Each line that contains the word "client" counts once; give the total for the records below and nothing else.

SUPPLIED ENTRIES below:

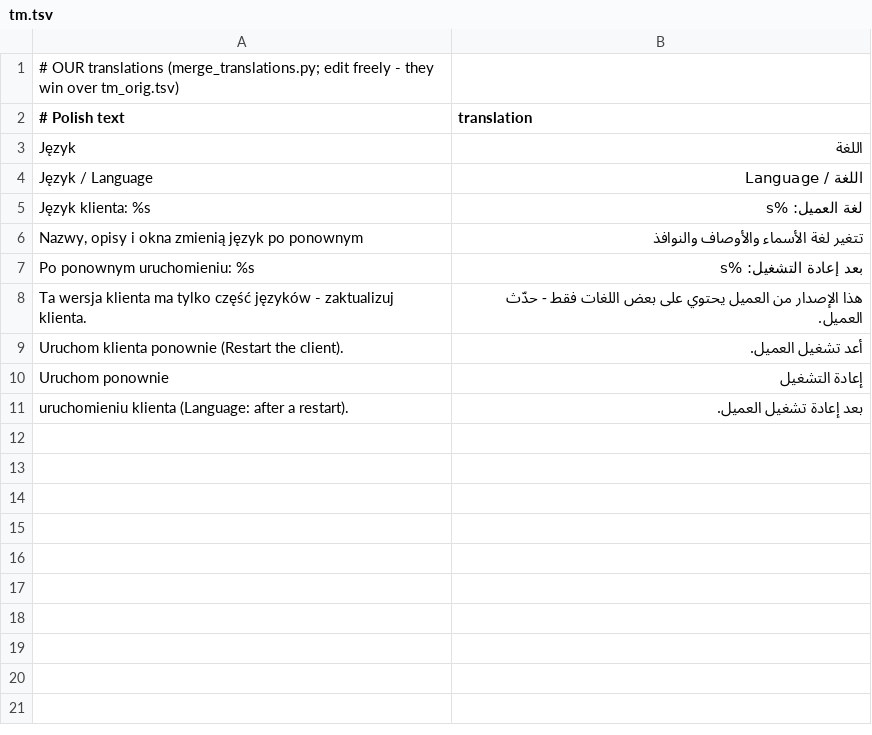
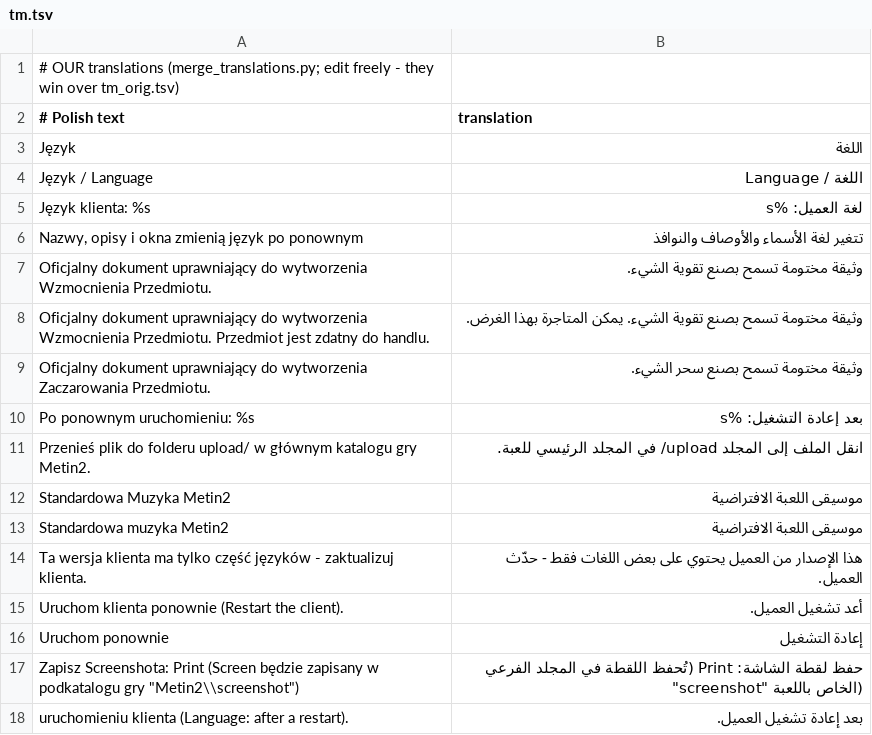
Before and after one commit to zaxerrrr-dot/mt2009-sp-plus, a TSV file: client-patches/lang/ae/tm.tsv, drawn as a sheet; the diff names each change by its address in the sheet, - before the commit and + after, or states it on an @@ line.

```diff
--- a/client-patches/lang/ae/tm.tsv
+++ b/client-patches/lang/ae/tm.tsv
+row 7: Oficjalny dokument uprawniający do wytworzenia Wzmocnienia Przedmiotu. | وثيقة مختومة تسمح بصنع تقوية الشيء.
+row 8: Oficjalny dokument uprawniający do wytworzenia Wzmocnienia Przedmiotu. Przedmiot jest zdatny do handlu. | وثيقة مختومة تسمح بصنع تقوية الشيء. يمكن المتاجرة بهذا الغرض.
+row 9: Oficjalny dokument uprawniający do wytworzenia Zaczarowania Przedmiotu. | وثيقة مختومة تسمح بصنع سحر الشيء.
+row 11: Przenieś plik do folderu upload/ w głównym katalogu gry Metin2. | انقل الملف إلى المجلد upload/ في المجلد الرئيسي للعبة.
+row 12: Standardowa Muzyka Metin2 | موسيقى اللعبة الافتراضية
+row 13: Standardowa muzyka Metin2 | موسيقى اللعبة الافتراضية
+row 17: Zapisz Screenshota: Print (Screen będzie zapisany w podkatalogu gry "Metin2\\screenshot") | حفظ لقطة الشاشة: Print (تُحفظ اللقطة في المجلد الفرعي "screenshot" الخاص باللعبة)
```
Also changed, not shown: client-patches/lang/cz/tm.tsv, client-patches/lang/fr/tm.tsv, 23 other files.
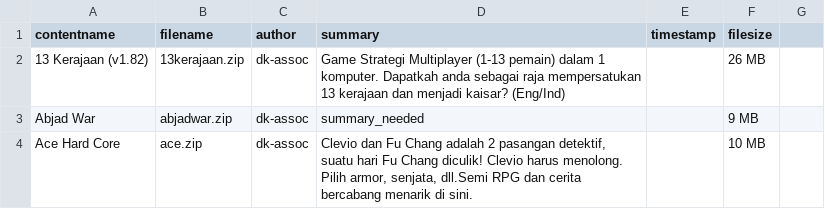
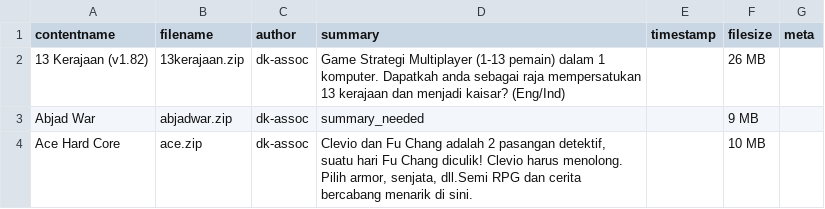
Before and after one commit to indrakaw/www.divinekids.com, a CSV file: _data/games.csv, drawn as a sheet; only a part is shown; the diff names each change by its address in the sheet, - before the commit and + after, or states it on an @@ line.

```diff
--- a/_data/games.csv
+++ b/_data/games.csv
-G1: (empty)
+G1: meta
```
Also changed, not shown: _data/comics.csv, 1 other file.
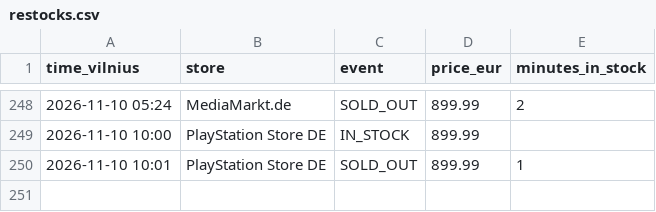
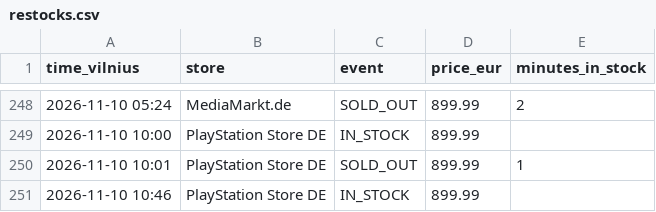
Before and after one commit to edvinasandr/ps5-checker, a CSV file: restocks.csv, drawn as a sheet; only a part is shown, gaps mark what is left out.

```diff
--- a/restocks.csv
+++ b/restocks.csv
@@ -250 +250,2 @@ time_vilnius,store,event,price_eur,minutes_in_stock
 2026-11-10 10:01,PlayStation Store DE,SOLD_OUT,899.99,1
+2026-11-10 10:46,PlayStation Store DE,IN_STOCK,899.99,
```
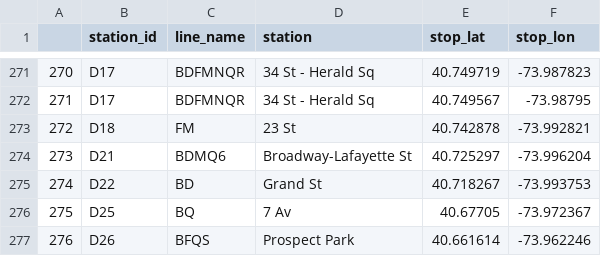
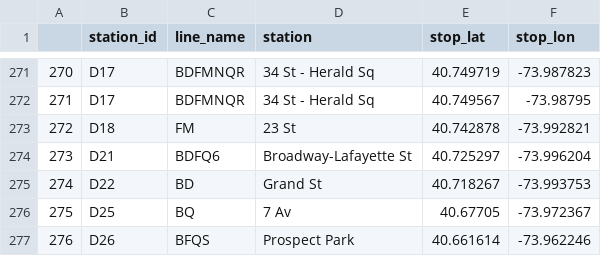
Before and after one commit to msr-ds3/subway-flow, a CSV file: GoogleLineNames.csv, drawn as a sheet; only a part is shown, gaps mark what is left out.

Commit message:
Google stations, linenames, station_ids,lats,longs

```diff
--- a/GoogleLineNames.csv
+++ b/GoogleLineNames.csv
@@ -273,3 +273,3 @@
 "272","D18","FM","23 St",40.742878,-73.992821
-"273","D21","BDMQ6","Broadway-Lafayette St",40.725297,-73.996204
+"273","D21","BDFQ6","Broadway-Lafayette St",40.725297,-73.996204
 "274","D22","BD","Grand St",40.718267,-73.993753
```
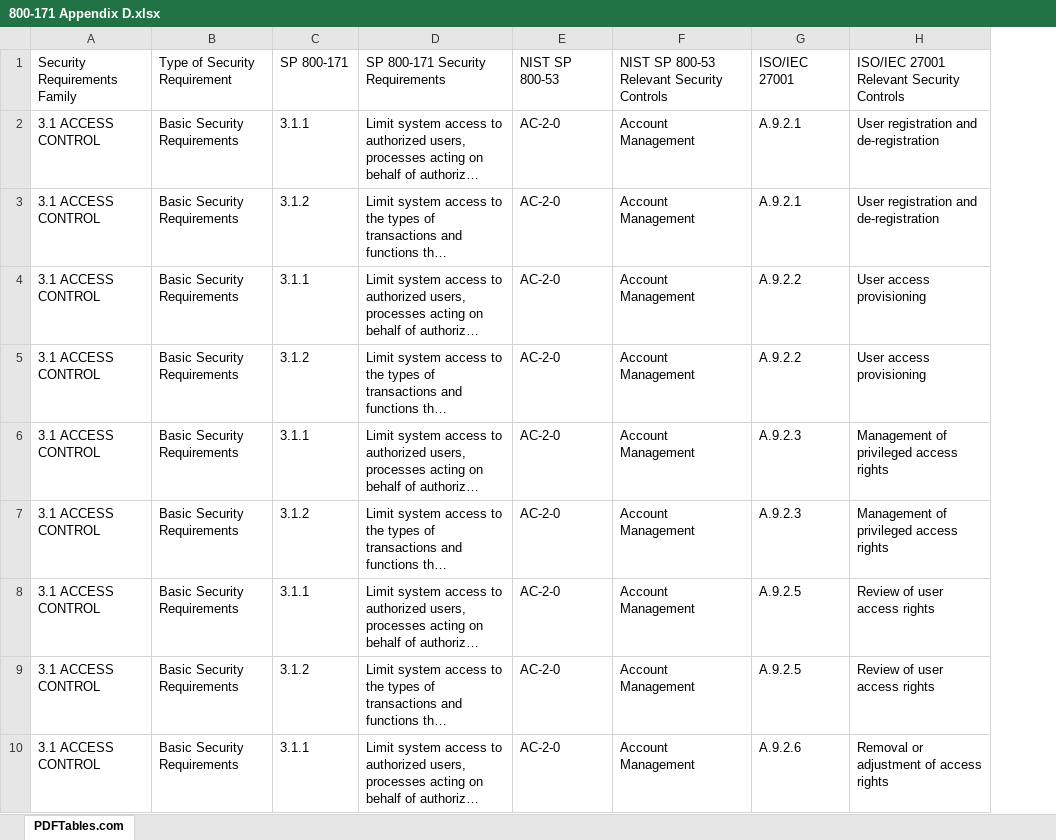
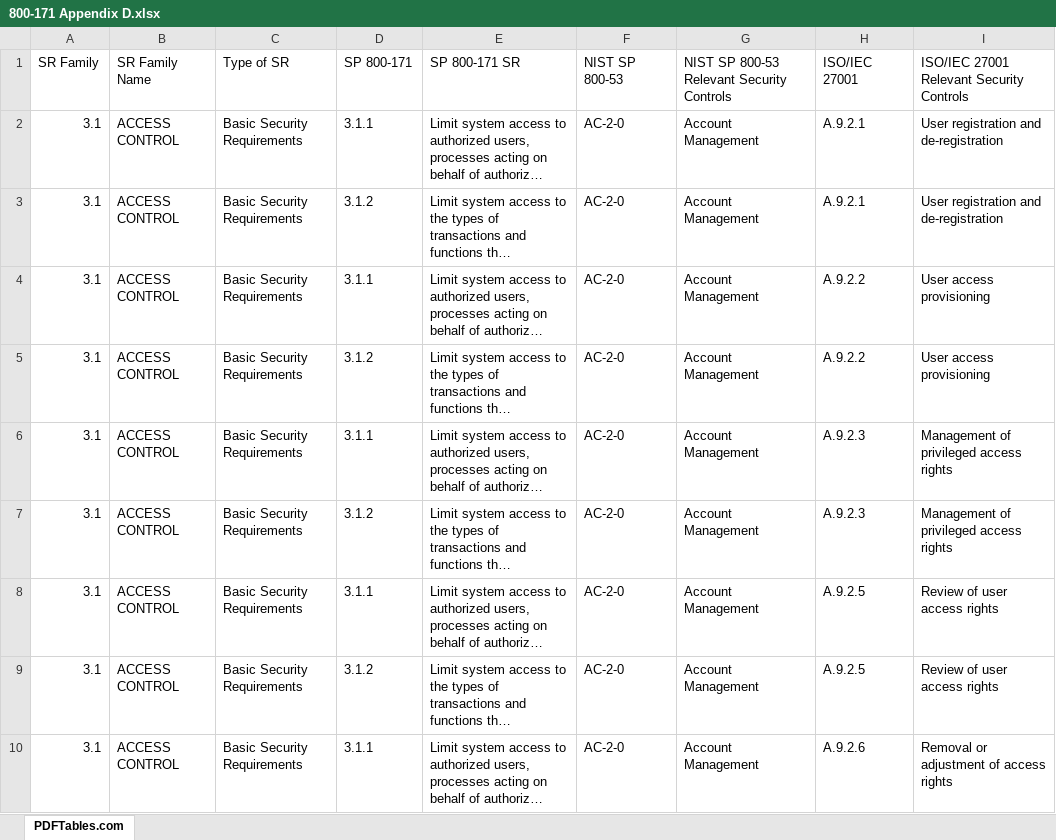
Before and after one commit to juliasmadjatc/FedRAMP_SP-800-171_Analysis, an Excel workbook: 800-171 Appendix D.xlsx, sheet PDFTables.com, drawn as a sheet; only a part is shown; long unchanged cells end in …; values as stored, in another font and other column widths than the file's, no borders; removed rows and columns are numbered as before the commit, all else as after; the diff names each change by its address in the sheet, - before the commit and + after, or states it on an @@ line.

Commit message:
Split SR family variable

```diff
--- a/800-171 Appendix D.xlsx (sheet PDFTables.com)
+++ b/800-171 Appendix D.xlsx (sheet PDFTables.com)
-column A, rows 1-10: Security Requirements Family | 3.1 ACCESS CONTROL | 3.1 ACCESS CONTROL | 3.1 ACCESS CONTROL | 3.1 ACCESS CONTROL | 3.1 ACCESS CONTROL | 3.1 ACCESS CONTROL | 3.1 ACCESS CONTROL | 3.1 ACCESS CONTROL | 3.1 ACCESS CONTROL
+column A, rows 1-10: SR Family | 3.1 | 3.1 | 3.1 | 3.1 | 3.1 | 3.1 | 3.1 | 3.1 | 3.1
+column B, rows 1-10: SR Family Name | ACCESS CONTROL | ACCESS CONTROL | ACCESS CONTROL | ACCESS CONTROL | ACCESS CONTROL | ACCESS CONTROL | ACCESS CONTROL | ACCESS CONTROL | ACCESS CONTROL
-C1: Type of Security Requirement
+C1: Type of SR
-E1: SP 800-171 Security Requirements
+E1: SP 800-171 SR
```
Also changed, not shown: 1 other file.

End of SUPPLIED ENTRIES.

* ANSWER TO THE EXERCISE *
4